(Data listing)
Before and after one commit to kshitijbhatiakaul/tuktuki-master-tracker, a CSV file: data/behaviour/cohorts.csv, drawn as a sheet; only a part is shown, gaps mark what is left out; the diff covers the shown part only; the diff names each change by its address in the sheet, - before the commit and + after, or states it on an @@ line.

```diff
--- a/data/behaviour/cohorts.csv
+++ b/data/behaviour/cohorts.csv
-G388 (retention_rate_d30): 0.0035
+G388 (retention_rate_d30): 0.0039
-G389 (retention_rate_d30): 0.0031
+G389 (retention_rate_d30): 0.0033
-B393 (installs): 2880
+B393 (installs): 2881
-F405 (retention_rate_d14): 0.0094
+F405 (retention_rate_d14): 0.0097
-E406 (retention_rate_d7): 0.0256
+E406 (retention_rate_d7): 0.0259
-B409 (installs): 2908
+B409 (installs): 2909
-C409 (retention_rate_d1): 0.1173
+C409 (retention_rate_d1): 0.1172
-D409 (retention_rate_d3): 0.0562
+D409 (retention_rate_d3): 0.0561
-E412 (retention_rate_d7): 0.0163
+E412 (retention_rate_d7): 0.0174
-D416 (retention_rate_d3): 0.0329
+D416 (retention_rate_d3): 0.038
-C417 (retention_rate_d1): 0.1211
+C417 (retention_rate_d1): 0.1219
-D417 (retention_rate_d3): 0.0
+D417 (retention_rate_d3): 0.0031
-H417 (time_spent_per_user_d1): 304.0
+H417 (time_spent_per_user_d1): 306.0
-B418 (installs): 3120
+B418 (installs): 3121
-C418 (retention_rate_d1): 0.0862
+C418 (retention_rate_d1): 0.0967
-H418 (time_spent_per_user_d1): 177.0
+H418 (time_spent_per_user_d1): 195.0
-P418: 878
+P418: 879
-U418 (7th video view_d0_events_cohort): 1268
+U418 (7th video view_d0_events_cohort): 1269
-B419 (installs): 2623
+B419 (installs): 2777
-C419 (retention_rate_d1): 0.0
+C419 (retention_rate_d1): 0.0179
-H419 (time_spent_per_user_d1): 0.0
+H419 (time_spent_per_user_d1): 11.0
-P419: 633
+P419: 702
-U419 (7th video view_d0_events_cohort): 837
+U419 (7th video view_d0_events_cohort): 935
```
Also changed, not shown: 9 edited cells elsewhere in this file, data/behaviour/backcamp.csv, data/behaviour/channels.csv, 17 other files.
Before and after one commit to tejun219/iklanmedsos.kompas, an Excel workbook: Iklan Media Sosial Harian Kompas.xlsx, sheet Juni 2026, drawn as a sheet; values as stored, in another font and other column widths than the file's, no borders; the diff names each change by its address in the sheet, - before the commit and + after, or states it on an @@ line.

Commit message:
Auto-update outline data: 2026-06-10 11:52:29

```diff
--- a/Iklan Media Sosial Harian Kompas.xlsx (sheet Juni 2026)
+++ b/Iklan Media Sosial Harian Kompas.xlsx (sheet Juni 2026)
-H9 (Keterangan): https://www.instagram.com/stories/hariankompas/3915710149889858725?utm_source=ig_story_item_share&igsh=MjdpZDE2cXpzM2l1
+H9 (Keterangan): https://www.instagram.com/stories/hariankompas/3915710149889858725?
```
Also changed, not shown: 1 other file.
(End Data listing)
* Exercise brief *
Report every line in the data that holds "Media", copying each one.

* Output of the exercise *
Before and after one commit to tejun219/iklanmedsos.kompas, an Excel workbook: Iklan Media Sosial Harian Kompas.xlsx, sheet Juni 2026, drawn as a sheet; values as stored, in another font and other column widths than the file's, no borders; the diff names each change by its address in the sheet, - before the commit and + after, or states it on an @@ line.
--- a/Iklan Media Sosial Harian Kompas.xlsx (sheet Juni 2026)
+++ b/Iklan Media Sosial Harian Kompas.xlsx (sheet Juni 2026)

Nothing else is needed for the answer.